EXERCISE INSTRUCTIONS.
Go through the entries below and work out how many lines include "badge". Answer with the number only.

####

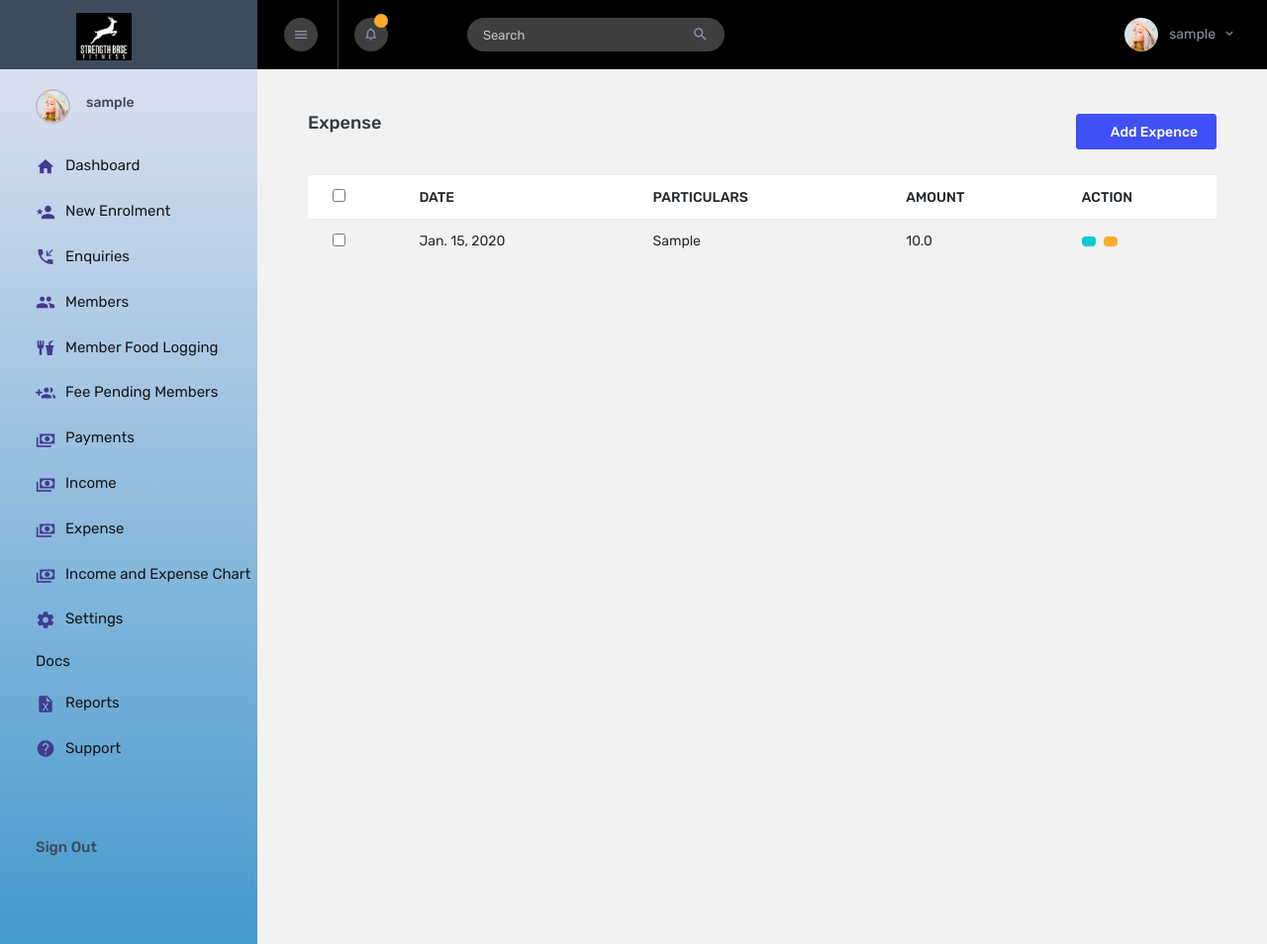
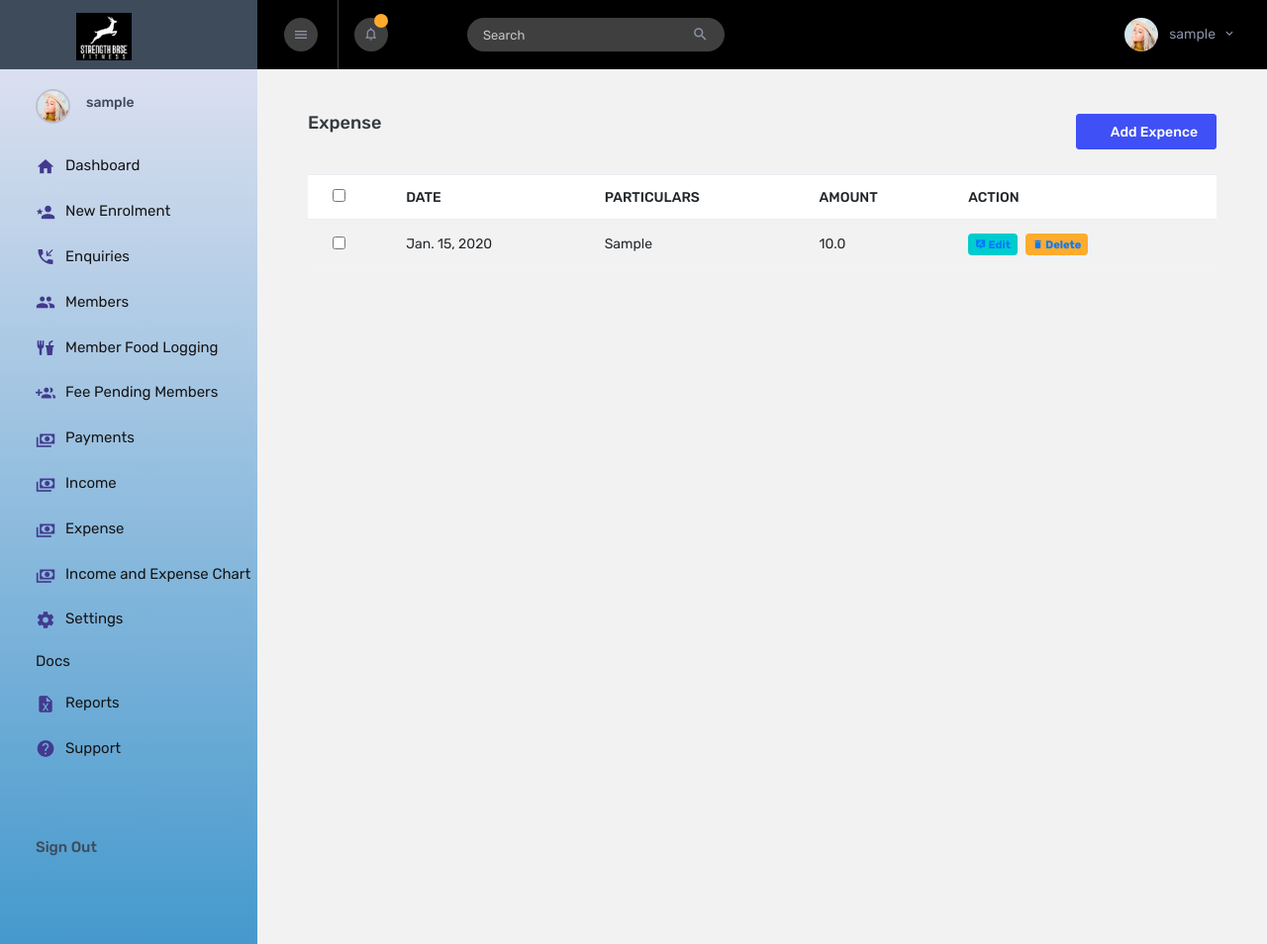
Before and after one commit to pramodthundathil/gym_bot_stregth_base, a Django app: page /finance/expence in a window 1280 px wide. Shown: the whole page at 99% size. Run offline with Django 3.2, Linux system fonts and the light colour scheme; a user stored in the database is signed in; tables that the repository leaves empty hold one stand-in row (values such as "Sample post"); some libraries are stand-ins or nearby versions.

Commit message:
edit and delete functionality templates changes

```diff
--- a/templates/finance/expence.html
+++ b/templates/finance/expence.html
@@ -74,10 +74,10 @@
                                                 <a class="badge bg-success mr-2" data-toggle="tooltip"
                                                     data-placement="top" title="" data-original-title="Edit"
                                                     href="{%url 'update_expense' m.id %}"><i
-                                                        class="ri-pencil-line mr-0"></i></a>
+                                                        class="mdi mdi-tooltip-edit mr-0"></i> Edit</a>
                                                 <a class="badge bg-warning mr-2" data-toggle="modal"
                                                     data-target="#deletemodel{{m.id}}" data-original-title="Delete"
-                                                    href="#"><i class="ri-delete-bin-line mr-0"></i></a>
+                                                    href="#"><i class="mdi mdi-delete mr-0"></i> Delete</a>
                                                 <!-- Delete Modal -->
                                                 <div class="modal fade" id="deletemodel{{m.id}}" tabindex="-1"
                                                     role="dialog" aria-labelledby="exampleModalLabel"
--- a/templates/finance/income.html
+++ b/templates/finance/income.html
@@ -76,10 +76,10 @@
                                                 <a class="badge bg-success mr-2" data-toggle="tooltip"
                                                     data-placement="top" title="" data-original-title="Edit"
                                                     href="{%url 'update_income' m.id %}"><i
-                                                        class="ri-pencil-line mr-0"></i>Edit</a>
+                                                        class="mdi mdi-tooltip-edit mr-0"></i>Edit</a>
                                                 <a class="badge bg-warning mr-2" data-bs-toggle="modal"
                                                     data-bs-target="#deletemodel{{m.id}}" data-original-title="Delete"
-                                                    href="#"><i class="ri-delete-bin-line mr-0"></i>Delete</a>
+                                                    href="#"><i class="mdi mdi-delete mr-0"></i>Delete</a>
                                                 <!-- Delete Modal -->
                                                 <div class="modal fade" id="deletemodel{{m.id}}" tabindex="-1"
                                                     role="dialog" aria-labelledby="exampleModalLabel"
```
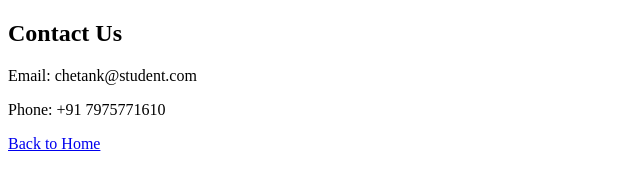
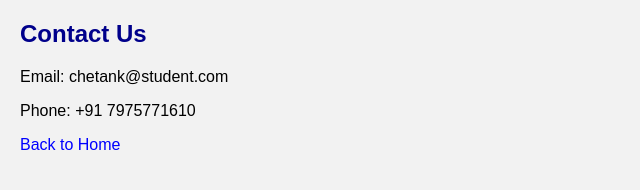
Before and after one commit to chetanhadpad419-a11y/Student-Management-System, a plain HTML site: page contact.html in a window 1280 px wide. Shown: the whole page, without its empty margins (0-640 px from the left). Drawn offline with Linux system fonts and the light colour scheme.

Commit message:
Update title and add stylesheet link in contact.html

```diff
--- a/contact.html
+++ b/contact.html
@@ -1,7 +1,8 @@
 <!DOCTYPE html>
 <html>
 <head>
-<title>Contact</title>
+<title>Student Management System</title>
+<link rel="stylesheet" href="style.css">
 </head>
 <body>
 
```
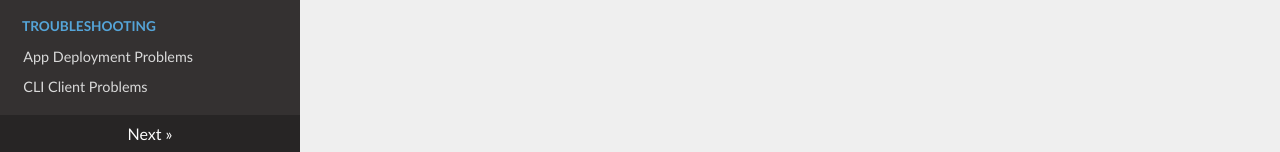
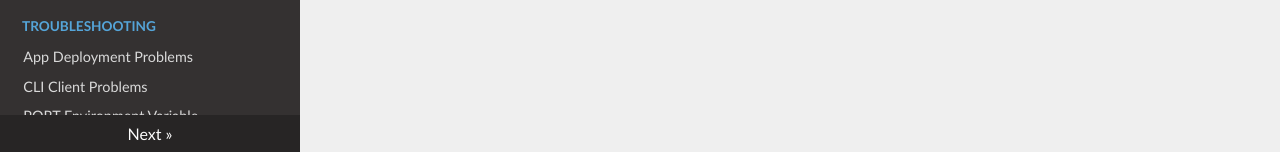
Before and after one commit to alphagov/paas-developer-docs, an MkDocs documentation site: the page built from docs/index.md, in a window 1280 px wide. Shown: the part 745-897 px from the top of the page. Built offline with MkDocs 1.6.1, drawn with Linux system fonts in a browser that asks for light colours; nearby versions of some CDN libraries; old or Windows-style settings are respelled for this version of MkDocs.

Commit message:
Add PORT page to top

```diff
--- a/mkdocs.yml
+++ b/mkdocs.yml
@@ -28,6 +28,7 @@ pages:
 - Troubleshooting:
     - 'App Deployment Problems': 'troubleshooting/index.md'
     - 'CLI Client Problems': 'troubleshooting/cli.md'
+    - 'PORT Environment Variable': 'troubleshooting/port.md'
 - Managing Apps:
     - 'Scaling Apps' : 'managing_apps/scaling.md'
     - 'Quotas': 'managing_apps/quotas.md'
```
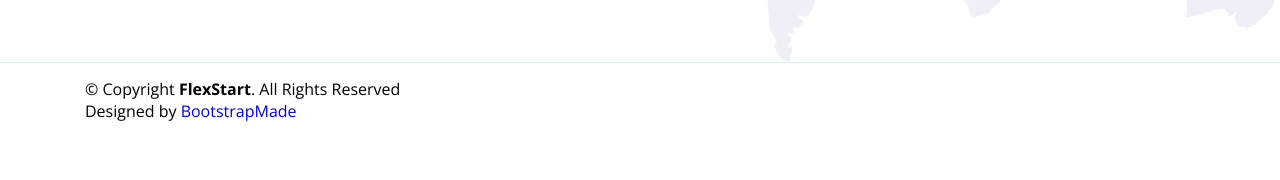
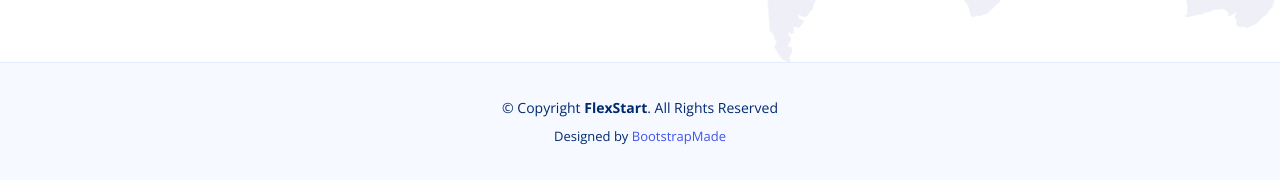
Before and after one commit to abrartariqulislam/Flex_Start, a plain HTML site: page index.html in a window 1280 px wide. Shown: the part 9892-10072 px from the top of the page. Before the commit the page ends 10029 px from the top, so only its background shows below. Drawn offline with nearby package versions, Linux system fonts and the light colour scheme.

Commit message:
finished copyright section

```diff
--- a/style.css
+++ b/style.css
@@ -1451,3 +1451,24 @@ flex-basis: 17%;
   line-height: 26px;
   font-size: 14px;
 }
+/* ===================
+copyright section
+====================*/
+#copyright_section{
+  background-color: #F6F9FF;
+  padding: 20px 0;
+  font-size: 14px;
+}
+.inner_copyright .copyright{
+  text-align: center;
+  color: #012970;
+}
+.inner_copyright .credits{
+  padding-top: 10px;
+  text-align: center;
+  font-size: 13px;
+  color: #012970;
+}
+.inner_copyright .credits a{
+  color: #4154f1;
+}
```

####

WRITTEN ANSWER.
4